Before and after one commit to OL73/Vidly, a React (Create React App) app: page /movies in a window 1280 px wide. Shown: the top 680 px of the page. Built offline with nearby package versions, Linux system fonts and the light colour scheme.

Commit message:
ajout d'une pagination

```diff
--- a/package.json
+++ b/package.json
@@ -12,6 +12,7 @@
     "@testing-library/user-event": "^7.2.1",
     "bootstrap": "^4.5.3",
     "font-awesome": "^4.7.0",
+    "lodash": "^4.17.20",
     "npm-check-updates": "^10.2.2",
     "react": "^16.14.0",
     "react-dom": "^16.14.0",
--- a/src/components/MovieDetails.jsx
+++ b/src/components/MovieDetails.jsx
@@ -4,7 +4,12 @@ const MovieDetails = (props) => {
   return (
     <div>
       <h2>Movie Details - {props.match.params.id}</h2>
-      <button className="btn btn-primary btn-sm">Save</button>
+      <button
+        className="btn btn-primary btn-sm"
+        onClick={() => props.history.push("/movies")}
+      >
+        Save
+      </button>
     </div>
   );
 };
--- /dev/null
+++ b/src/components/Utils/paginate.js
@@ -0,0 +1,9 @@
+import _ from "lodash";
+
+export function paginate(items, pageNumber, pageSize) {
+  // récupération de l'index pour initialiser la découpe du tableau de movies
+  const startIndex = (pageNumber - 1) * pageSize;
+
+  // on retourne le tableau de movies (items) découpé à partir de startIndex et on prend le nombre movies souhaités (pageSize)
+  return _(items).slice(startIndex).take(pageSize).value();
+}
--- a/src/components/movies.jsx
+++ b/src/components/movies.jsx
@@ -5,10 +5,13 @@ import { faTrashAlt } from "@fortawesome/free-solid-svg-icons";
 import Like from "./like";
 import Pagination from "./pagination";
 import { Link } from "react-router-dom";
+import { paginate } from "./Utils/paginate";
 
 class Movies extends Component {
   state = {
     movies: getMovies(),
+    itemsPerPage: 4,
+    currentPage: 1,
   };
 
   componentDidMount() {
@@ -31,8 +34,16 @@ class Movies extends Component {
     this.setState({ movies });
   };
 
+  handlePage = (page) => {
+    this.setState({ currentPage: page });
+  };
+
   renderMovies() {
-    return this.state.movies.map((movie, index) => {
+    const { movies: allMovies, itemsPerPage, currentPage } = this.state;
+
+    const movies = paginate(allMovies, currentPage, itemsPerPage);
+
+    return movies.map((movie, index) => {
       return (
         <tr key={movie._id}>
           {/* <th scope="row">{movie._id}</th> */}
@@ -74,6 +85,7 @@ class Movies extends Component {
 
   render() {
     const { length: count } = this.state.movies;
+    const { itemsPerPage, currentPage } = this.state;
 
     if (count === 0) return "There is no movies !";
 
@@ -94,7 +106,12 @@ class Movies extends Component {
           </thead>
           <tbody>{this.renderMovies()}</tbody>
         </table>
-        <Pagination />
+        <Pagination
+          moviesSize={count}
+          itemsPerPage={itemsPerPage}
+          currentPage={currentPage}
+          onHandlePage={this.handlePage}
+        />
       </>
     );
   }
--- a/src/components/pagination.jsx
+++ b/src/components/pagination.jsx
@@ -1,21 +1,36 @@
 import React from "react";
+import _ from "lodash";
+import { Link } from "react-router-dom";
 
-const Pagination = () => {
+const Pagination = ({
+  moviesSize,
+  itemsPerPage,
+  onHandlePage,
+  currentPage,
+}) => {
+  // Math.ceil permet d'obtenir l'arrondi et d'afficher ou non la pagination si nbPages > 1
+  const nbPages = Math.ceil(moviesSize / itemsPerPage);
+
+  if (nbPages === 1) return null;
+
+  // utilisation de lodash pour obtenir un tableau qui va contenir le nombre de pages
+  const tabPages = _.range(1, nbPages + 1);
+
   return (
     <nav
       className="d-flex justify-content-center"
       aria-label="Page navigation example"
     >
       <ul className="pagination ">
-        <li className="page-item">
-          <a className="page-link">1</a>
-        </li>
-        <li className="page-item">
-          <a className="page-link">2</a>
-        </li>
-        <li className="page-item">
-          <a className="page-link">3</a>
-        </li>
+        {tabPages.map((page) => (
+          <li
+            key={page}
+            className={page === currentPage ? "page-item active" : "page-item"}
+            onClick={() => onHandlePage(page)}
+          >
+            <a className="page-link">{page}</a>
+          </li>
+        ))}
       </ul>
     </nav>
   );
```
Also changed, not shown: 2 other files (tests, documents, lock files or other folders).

## WORK INSTRUCTION
The task requires that all the material be restated word for word.

## TASK SOLUTION
Before and after one commit to OL73/Vidly, a React (Create React App) app: page /movies in a window 1280 px wide. Shown: the top 680 px of the page. Built offline with nearby package versions, Linux system fonts and the light colour scheme.

Commit message:
ajout d'une pagination

```diff
--- a/package.json
+++ b/package.json
@@ -12,6 +12,7 @@
     "@testing-library/user-event": "^7.2.1",
     "bootstrap": "^4.5.3",
     "font-awesome": "^4.7.0",
+    "lodash": "^4.17.20",
     "npm-check-updates": "^10.2.2",
     "react": "^16.14.0",
     "react-dom": "^16.14.0",
--- a/src/components/MovieDetails.jsx
+++ b/src/components/MovieDetails.jsx
@@ -4,7 +4,12 @@ const MovieDetails = (props) => {
   return (
     <div>
       <h2>Movie Details - {props.match.params.id}</h2>
-      <button className="btn btn-primary btn-sm">Save</button>
+      <button
+        className="btn btn-primary btn-sm"
+        onClick={() => props.history.push("/movies")}
+      >
+        Save
+      </button>
     </div>
   );
 };
--- /dev/null
+++ b/src/components/Utils/paginate.js
@@ -0,0 +1,9 @@
+import _ from "lodash";
+
+export function paginate(items, pageNumber, pageSize) {
+  // récupération de l'index pour initialiser la découpe du tableau de movies
+  const startIndex = (pageNumber - 1) * pageSize;
+
+  // on retourne le tableau de movies (items) découpé à partir de startIndex et on prend le nombre movies souhaités (pageSize)
+  return _(items).slice(startIndex).take(pageSize).value();
+}
--- a/src/components/movies.jsx
+++ b/src/components/movies.jsx
@@ -5,10 +5,13 @@ import { faTrashAlt } from "@fortawesome/free-solid-svg-icons";
 import Like from "./like";
 import Pagination from "./pagination";
 import { Link } from "react-router-dom";
+import { paginate } from "./Utils/paginate";
 
 class Movies extends Component {
   state = {
     movies: getMovies(),
+    itemsPerPage: 4,
+    currentPage: 1,
   };
 
   componentDidMount() {
@@ -31,8 +34,16 @@ class Movies extends Component {
     this.setState({ movies });
   };
 
+  handlePage = (page) => {
+    this.setState({ currentPage: page });
+  };
+
   renderMovies() {
-    return this.state.movies.map((movie, index) => {
+    const { movies: allMovies, itemsPerPage, currentPage } = this.state;
+
+    const movies = paginate(allMovies, currentPage, itemsPerPage);
+
+    return movies.map((movie, index) => {
       return (
         <tr key={movie._id}>
           {/* <th scope="row">{movie._id}</th> */}
@@ -74,6 +85,7 @@ class Movies extends Component {
 
   render() {
     const { length: count } = this.state.movies;
+    const { itemsPerPage, currentPage } = this.state;
 
     if (count === 0) return "There is no movies !";
 
@@ -94,7 +106,12 @@ class Movies extends Component {
           </thead>
           <tbody>{this.renderMovies()}</tbody>
         </table>
-        <Pagination />
+        <Pagination
+          moviesSize={count}
+          itemsPerPage={itemsPerPage}
+          currentPage={currentPage}
+          onHandlePage={this.handlePage}
+        />
       </>
     );
   }
--- a/src/components/pagination.jsx
+++ b/src/components/pagination.jsx
@@ -1,21 +1,36 @@
 import React from "react";
+import _ from "lodash";
+import { Link } from "react-router-dom";
 
-const Pagination = () => {
+const Pagination = ({
+  moviesSize,
+  itemsPerPage,
+  onHandlePage,
+  currentPage,
+}) => {
+  // Math.ceil permet d'obtenir l'arrondi et d'afficher ou non la pagination si nbPages > 1
+  const nbPages = Math.ceil(moviesSize / itemsPerPage);
+
+  if (nbPages === 1) return null;
+
+  // utilisation de lodash pour obtenir un tableau qui va contenir le nombre de pages
+  const tabPages = _.range(1, nbPages + 1);
+
   return (
     <nav
       className="d-flex justify-content-center"
       aria-label="Page navigation example"
     >
       <ul className="pagination ">
-        <li className="page-item">
-          <a className="page-link">1</a>
-        </li>
-        <li className="page-item">
-          <a className="page-link">2</a>
-        </li>
-        <li className="page-item">
-          <a className="page-link">3</a>
-        </li>
+        {tabPages.map((page) => (
+          <li
+            key={page}
+            className={page === currentPage ? "page-item active" : "page-item"}
+            onClick={() => onHandlePage(page)}
+          >
+            <a className="page-link">{page}</a>
+          </li>
+        ))}
       </ul>
     </nav>
   );
```
Also changed, not shown: 2 other files (tests, documents, lock files or other folders).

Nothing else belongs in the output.